## Exercise
Return the entries below verbatim. Pictures stay out.

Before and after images

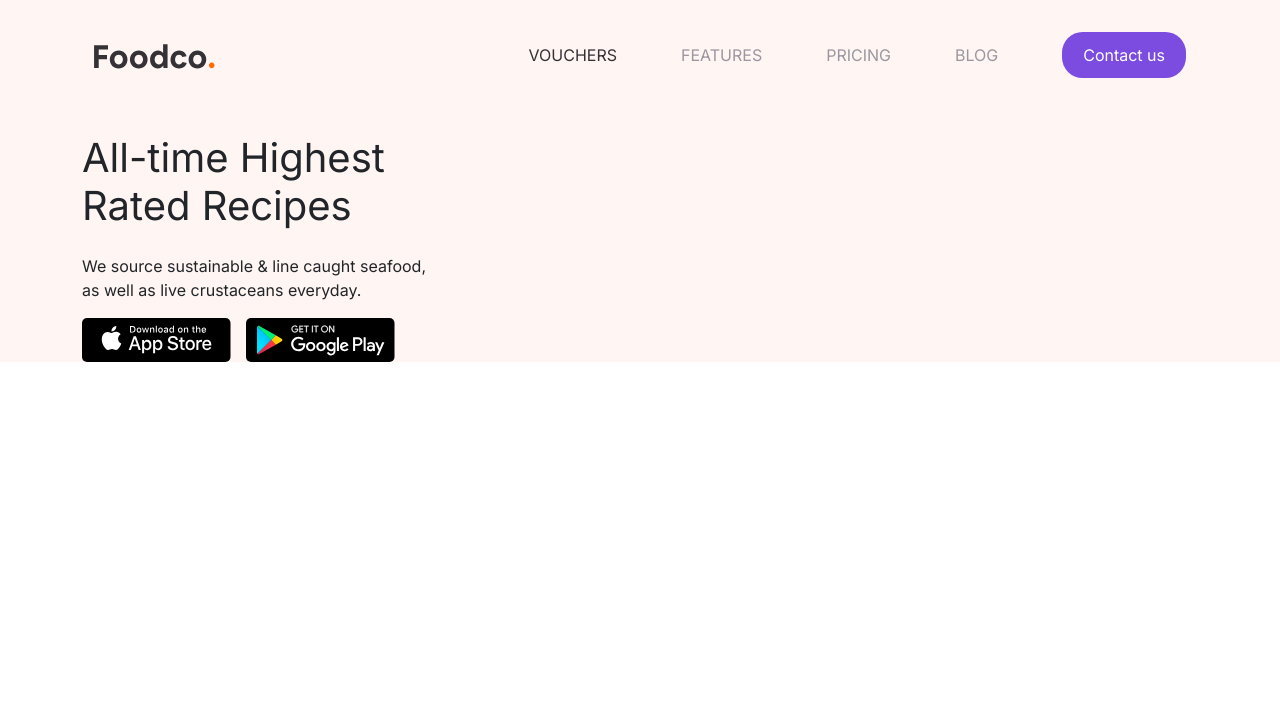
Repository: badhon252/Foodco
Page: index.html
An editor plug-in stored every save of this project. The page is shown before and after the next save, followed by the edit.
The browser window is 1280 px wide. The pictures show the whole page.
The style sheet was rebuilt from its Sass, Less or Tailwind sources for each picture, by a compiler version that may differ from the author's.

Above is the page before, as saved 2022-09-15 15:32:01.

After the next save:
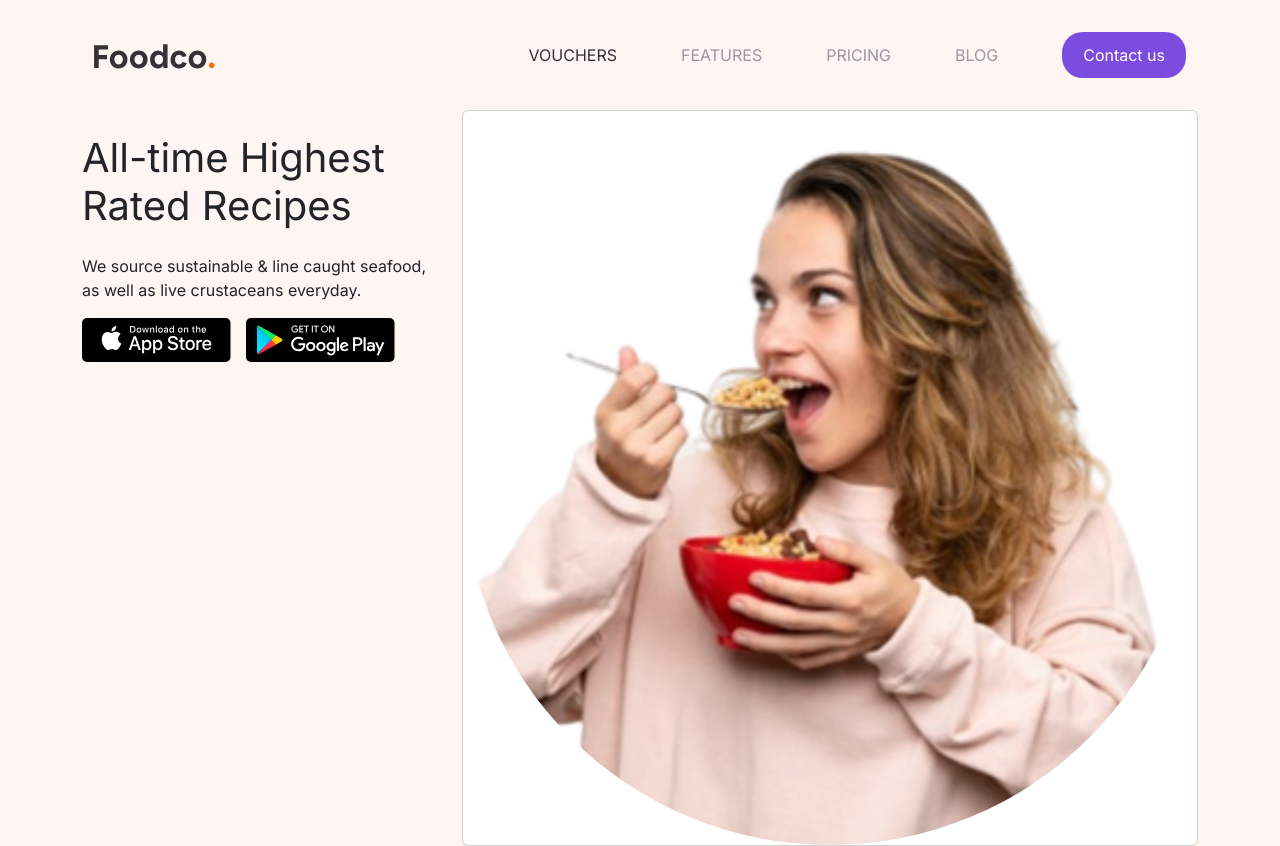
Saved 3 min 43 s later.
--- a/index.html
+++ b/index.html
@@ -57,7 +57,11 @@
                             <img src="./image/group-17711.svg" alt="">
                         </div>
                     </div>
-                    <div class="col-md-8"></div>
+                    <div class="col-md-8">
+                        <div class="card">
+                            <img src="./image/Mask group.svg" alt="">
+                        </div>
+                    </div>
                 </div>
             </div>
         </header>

## Result for this exercise
Repository: badhon252/Foodco
Page: index.html
An editor plug-in stored every save of this project. The page is shown before and after the next save, followed by the edit.
The browser window is 1280 px wide. The pictures show the whole page.
The style sheet was rebuilt from its Sass, Less or Tailwind sources for each picture, by a compiler version that may differ from the author's.

Above is the page before, as saved 2022-09-15 15:32:01.

After the next save:
Saved 3 min 43 s later.
--- a/index.html
+++ b/index.html
@@ -57,7 +57,11 @@
                             <img src="./image/group-17711.svg" alt="">
                         </div>
                     </div>
-                    <div class="col-md-8"></div>
+                    <div class="col-md-8">
+                        <div class="card">
+                            <img src="./image/Mask group.svg" alt="">
+                        </div>
+                    </div>
                 </div>
             </div>
         </header>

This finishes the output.